Maybe it’s the fact that they make you go through the experience alone, or maybe it’s the fact that I had never done anything with virtual reality before; but the morning that I woke up for my Carne y Arena experience my belly was full of butterflies and my hands were clammy with anticipation.
Carne y Arena is a virtual reality installation created by Director Alejandro Iñarritu and you can experience it at LACMA in Los Angeles. After having gone through the installation; I not only feel as if its a beautiful creation but I also feel it to be necessary for everyone to experience.
The cold hits your body as soon as you enter and the steel benches are spread around the room with dirty belongings scattered around the floor. The sign on the wall instructs you to take off your shoes and to place them in the locker by the door; the tense energy is palpable as I scan the dirty children’s shoes and ripped backpacks surrounding me. These items were left behind in the Sonoran Desert by people attempting to cross the Mexican border for a chance at a better life in the United States. An alarm sounds and a red light begins to flash by the door announcing that it’s time to enter the next room.
Now I am in a large open space with sand on the floor, an orange light in the middle of the room which dimly lights the room and two men on the other end holding a contraption that I’ll soon become familiar with. One of the men asks me to walk towards them and I’m immediately aware that I’m barefoot and walking on sand. In a monotone voice one of the men explains that they’ll be placing a backpack on me as well as the virtual reality goggles. He lets me know how I can adjust them and reassures me that I can stop the experience at any time. He asks if I’m ready and with my heart in my throat which in turn causes my voice to shake I say, “Yes”. The goggles are on and suddenly I’m in the desert.
For close to seven minutes you exist in a world where you are walking amongst Immigrants attempting to cross the border. I won’t spoil the plot for you because the power in this piece is within the story but I will say that creating this in a virtual reality setting was an extraordinarily-perfect decision. The first words uttered from my mouth the moment it was over and the goggles came off were, “Shit. That was-” and as I struggled for more words and wiped the tears from my cheeks the men helped me take the backpack off.
The next room is a small room with a bench and access the other side of the locker for your belongings. This is where I took a moment to sit down and cry. An overpowering wave of emotions came over me and I had to pause in order to compose myself. Carne y Arena came into existence at a perfect time; the political climate has brought Immigrants (brown immigrants to be exact) at the forefront of many debates and being a second generation Mexican has never felt more overwhelming. At a time where I find myself struggling to explain the powerful and unwavering hard work that my people are known for; Carne y Arena is vital in the possibility of helping the less-understanding feel a tiny bit of empathy for people you may not completely connect with.
The last part of the installation is a hallway that is lined with video screens each of which play a biographical stories of immigrants that inspired Carne y Arena.
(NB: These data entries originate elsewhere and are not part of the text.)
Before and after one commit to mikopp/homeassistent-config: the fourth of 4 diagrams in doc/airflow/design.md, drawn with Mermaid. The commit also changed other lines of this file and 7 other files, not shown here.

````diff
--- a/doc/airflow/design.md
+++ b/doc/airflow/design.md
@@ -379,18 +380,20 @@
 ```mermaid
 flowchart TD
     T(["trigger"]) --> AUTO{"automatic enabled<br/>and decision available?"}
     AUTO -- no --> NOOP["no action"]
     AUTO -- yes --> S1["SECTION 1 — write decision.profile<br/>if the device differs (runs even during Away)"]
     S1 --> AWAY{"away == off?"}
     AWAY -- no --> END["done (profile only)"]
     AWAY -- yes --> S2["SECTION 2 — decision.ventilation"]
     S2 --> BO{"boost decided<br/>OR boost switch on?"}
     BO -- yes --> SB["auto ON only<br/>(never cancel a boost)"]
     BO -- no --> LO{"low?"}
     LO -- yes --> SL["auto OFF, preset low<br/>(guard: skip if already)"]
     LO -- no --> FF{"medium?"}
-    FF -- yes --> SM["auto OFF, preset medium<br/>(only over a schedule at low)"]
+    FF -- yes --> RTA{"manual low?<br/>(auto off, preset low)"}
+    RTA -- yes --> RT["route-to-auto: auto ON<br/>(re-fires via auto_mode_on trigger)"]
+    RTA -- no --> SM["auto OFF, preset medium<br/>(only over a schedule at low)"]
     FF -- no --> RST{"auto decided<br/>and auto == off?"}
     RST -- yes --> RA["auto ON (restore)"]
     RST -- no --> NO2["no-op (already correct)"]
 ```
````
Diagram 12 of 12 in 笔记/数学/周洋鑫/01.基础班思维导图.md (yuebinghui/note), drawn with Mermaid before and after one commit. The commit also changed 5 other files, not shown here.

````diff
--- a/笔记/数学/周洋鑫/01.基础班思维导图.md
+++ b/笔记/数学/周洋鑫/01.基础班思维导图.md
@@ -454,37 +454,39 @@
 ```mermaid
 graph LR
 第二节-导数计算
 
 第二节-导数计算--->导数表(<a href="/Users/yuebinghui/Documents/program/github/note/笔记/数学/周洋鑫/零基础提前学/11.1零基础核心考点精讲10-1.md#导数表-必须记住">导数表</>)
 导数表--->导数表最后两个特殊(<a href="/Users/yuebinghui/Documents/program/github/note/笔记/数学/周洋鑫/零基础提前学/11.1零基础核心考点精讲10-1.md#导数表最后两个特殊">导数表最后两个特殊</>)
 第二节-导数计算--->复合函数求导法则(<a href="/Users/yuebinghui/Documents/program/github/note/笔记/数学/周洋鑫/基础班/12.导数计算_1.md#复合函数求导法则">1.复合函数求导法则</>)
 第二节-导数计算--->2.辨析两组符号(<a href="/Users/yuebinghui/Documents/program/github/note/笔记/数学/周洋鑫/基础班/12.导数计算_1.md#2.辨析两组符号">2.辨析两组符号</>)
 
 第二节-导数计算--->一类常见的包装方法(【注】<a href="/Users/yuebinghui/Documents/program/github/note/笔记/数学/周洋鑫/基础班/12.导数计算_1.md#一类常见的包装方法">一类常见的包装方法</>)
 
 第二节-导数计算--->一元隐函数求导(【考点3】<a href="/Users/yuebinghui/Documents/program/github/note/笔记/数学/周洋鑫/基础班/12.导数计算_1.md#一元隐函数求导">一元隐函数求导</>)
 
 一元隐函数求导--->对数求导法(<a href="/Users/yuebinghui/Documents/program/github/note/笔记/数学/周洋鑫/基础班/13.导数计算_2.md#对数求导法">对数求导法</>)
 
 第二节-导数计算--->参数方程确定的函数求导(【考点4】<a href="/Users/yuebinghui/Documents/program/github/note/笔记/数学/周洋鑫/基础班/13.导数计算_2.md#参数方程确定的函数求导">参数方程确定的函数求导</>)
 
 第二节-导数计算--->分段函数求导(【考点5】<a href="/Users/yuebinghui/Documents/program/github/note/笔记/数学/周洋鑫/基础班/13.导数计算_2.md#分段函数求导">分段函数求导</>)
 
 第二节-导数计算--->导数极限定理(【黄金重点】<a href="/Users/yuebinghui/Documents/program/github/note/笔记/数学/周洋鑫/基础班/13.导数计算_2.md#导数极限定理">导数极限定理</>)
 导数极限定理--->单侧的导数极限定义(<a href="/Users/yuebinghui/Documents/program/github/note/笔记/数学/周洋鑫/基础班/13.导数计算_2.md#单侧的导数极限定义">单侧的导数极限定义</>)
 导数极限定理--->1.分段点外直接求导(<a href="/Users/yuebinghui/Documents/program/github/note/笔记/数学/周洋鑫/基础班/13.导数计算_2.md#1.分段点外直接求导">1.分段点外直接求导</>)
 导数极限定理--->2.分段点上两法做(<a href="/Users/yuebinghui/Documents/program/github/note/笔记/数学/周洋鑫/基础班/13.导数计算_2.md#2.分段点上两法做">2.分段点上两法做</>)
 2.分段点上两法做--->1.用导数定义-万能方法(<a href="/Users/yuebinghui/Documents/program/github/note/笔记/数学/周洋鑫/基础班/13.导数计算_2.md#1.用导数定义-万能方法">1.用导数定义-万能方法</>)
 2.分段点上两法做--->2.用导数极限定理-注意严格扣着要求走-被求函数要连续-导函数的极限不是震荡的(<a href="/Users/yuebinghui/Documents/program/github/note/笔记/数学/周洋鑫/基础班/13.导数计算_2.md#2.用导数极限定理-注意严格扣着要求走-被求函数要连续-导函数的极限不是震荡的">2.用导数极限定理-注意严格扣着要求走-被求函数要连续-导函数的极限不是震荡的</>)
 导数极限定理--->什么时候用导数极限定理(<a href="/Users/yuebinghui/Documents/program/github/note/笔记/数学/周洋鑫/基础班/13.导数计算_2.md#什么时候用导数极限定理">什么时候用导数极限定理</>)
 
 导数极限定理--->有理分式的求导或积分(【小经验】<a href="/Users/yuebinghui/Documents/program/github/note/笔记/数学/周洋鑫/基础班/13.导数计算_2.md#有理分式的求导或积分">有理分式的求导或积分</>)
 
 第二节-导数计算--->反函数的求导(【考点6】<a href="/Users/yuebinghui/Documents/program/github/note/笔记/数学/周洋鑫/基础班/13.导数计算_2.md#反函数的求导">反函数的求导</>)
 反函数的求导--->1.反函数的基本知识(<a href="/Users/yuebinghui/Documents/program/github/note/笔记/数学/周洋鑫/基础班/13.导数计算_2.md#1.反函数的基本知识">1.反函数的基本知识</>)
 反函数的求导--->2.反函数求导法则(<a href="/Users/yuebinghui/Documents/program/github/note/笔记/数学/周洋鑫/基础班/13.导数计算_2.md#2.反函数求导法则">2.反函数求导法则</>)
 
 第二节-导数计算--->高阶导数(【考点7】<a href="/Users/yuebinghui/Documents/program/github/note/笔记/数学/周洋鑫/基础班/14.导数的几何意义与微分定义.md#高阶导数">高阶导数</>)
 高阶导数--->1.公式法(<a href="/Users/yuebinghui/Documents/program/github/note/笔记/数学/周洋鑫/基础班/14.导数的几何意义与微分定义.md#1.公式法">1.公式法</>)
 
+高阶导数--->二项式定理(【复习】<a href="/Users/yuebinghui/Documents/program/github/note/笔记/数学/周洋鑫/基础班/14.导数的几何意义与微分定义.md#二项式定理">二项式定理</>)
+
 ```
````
Each gripping story is more captivating than the last and suddenly this experience jumps beyond the cinematic history that is incorporating Virtual Reality into a short-film and it becomes a life-changing installation of art.
Carne y Arena is worth every fiber of anxiety that traveled through my body on the day of. It is fascinating in its delivery and personal in its storyline. It forces a reaction out of you and creates a world where you may just be able to empathize with someone even if you don’t completely understand the journey that caused your paths to crossed.